From time to time, I crave variety. It is on those occasions that I seek out restaurants whose home cuisine is a bit unusual to my palate. I’m not talking here about anything too wildly outside of the box — simply food that’s neither Italian, French, Japanese nor any other cuisine that is currently à la mode. Understanding this background explains why, when a friend mentioned that “there’s a new kind of bistro that opened on Saint John’s in the West Island,” I replied thus: “Not another bistro.” But that was then and this is now. That was before I knew that the Bistro Nolah offers a variety of tasty dishes inspired by the southern United States.
STYLE, DECOR AND AMBIANCE
The restaurant is located on Saint John’s Boulevard in Dollard des Ormeaux, an area that doesn’t lack for an abundance of eateries. Indeed, the small shopping centre where Bistro Nolah is located already includes three other restaurants. Small, with only 15 tables, this newest addition to the space features a simple decor highlighted by walls decorated with replicas of musical instruments that recall the melodies of Louisiana. The kitchen is open and you can see the chef and the cooks in full preparation. A small bar is, oddly, located at the entrance. When we visited, a single customer sat there, sipping his drink. The bulk of the restaurant’s clientele was couples. Cajun aromas floated in the air. The wait staff was dressed in traditional black and white.
Soon into the dining experience, our waitress came by with delicious homemade rolls that were baked in the shape of small mushrooms. To start, my guest ordered a gumbo with sausage. Hearty, tasty and well seasoned, this gumbo respected the traditions of its southern US beginnings. For my part, I ordered the ceviche. A scallop ceviche prepared with very fresh main players that were marinated simply in citrus juice, onions, salt and pepper, this dish was just about as exemplary in its tastes as in its presentation. For the main course, I ordered the shrimp jambalaya. The chef has found a much more attractive means of presenting this Cajun staple than simply tossing the mixture into a bowl. Instead, he chose to serve the rice, sausages and shrimps all separate on the plate. It was a very good idea. The dish was tasty without being too far out with the spices, as is too often the case. My guest is crazy about scallops, so she ordered accordingly. It was served, to my surprise, on a bed of sweet potatoes and topped with salsa verde. Again, a simple dish was made special with ingredients that were as fresh could be.
Throughout our experience here, the service was polite, courteous and very professional. The restaurant had been open for merely three weeks when we visited, but the waitress already knew her menu very well, and made excellent recommendations from it before we ordered.
We loved the fact that many wines were available by the glass at Bistro Nolah.

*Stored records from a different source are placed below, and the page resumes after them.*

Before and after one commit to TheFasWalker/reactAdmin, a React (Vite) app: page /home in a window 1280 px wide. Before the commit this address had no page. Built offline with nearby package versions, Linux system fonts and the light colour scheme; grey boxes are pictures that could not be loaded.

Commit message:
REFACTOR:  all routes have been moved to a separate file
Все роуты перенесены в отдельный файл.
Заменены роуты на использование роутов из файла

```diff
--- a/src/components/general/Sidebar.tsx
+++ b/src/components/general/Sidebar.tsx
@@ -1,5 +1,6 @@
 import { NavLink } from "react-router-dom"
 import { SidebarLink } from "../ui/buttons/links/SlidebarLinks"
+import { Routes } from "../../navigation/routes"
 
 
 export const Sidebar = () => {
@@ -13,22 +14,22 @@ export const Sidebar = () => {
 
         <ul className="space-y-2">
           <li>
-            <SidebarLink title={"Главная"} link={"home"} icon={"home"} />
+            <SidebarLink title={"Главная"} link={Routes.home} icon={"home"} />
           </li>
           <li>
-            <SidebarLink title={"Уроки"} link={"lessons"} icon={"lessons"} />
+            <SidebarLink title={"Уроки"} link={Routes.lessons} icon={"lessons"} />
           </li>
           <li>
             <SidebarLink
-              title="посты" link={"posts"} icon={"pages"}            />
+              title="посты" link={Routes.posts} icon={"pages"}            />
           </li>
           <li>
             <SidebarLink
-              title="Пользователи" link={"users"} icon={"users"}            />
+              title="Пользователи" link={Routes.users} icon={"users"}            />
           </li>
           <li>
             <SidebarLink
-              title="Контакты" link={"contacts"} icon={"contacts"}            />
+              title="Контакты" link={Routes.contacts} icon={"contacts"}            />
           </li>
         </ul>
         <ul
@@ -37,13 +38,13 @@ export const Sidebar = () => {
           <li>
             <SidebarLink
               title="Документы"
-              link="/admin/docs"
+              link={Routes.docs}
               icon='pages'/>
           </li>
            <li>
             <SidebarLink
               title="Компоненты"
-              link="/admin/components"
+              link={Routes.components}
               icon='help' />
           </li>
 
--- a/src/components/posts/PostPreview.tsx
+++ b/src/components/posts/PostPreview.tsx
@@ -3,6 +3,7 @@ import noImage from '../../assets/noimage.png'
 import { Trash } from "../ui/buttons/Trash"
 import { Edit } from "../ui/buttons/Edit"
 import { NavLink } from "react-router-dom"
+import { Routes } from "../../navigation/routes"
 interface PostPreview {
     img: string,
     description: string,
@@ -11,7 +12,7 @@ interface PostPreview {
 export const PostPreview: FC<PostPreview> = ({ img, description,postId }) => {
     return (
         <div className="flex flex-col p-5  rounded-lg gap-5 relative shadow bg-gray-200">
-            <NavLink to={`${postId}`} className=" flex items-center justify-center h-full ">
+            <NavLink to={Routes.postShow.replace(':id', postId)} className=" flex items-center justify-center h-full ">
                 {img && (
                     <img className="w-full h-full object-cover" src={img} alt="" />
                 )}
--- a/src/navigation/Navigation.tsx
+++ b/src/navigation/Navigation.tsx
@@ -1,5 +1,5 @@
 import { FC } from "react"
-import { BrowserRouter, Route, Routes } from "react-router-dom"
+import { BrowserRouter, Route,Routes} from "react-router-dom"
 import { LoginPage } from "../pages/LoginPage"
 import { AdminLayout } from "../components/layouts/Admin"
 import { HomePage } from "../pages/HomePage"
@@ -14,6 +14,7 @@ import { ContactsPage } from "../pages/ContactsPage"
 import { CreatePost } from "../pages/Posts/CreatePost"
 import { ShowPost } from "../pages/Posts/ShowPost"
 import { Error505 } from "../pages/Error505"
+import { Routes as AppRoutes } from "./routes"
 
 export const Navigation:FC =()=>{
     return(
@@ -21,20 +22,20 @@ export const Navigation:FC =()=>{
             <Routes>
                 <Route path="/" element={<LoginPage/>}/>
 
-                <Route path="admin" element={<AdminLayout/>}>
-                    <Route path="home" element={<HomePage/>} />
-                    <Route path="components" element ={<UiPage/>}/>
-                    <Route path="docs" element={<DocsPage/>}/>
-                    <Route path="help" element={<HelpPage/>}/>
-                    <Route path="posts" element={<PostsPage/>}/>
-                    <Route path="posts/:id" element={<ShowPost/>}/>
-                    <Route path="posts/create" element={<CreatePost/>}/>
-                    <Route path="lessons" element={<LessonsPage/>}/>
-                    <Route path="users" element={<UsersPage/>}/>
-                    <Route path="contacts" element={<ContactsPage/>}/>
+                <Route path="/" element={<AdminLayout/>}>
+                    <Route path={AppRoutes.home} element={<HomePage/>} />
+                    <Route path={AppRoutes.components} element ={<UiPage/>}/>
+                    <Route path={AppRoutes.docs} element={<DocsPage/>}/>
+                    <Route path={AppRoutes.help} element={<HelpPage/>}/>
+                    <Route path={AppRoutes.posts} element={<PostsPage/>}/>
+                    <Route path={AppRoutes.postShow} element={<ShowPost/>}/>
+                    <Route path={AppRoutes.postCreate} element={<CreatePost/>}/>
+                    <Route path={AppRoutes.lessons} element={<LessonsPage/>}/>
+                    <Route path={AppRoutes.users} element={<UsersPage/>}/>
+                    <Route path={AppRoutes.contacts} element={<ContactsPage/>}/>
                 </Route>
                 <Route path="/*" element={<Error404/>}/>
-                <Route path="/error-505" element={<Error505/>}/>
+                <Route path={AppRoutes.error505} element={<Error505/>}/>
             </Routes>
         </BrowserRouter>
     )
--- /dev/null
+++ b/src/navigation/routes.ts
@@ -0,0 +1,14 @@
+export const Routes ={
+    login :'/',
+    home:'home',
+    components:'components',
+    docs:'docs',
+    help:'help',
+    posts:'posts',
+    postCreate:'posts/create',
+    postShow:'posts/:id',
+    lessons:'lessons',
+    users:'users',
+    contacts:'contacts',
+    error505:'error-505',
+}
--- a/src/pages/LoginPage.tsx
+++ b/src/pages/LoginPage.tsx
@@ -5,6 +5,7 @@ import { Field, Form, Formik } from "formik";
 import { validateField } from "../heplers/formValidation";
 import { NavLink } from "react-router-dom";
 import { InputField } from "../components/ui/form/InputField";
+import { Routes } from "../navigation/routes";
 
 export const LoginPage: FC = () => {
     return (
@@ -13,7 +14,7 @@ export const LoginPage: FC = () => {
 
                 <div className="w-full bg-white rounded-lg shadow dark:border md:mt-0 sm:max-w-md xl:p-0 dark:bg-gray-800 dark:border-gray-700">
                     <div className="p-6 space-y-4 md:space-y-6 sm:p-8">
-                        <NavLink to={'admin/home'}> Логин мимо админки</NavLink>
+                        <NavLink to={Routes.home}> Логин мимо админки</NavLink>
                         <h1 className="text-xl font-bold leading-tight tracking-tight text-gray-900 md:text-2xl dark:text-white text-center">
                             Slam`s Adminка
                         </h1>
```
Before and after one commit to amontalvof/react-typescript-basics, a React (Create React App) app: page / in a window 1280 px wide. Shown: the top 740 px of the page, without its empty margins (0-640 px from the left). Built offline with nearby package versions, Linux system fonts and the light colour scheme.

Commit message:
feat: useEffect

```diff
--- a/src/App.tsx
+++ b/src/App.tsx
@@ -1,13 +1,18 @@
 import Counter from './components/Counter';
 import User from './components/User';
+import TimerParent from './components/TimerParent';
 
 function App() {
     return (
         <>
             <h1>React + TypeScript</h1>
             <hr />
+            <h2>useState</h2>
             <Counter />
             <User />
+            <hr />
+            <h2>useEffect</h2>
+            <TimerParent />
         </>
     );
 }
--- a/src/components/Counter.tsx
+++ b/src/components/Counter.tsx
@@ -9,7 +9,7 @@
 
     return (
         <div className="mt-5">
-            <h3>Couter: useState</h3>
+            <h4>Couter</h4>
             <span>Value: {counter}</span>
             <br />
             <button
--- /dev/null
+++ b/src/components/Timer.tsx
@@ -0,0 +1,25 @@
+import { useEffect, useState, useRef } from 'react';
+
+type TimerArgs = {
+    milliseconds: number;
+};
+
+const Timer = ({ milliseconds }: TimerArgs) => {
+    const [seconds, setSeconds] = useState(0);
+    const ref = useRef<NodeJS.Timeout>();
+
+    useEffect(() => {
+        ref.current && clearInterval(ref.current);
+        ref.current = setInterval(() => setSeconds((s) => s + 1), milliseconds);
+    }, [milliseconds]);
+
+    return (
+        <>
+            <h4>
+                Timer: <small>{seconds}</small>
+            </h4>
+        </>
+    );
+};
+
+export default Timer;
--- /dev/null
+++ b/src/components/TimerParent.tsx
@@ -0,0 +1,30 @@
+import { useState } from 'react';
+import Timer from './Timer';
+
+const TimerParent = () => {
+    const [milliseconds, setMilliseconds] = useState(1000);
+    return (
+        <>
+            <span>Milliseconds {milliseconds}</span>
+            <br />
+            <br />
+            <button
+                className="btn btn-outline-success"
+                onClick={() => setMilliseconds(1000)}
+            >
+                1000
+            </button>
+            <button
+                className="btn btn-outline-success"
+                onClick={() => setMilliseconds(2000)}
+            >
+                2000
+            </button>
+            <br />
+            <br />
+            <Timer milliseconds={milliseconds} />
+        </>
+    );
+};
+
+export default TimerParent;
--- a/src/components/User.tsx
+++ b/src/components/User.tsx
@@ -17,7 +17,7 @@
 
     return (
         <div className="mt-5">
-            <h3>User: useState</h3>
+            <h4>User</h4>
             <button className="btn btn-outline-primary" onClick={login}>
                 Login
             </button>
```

A map was offered so that a client could find a wine that serves as an accompaniment to the spicy dishes of Louisiana.
For two, it will cost you around $ 140 for a meal that includes two starters, two main courses, wine, tax and service.
Will I go back? Absolutely!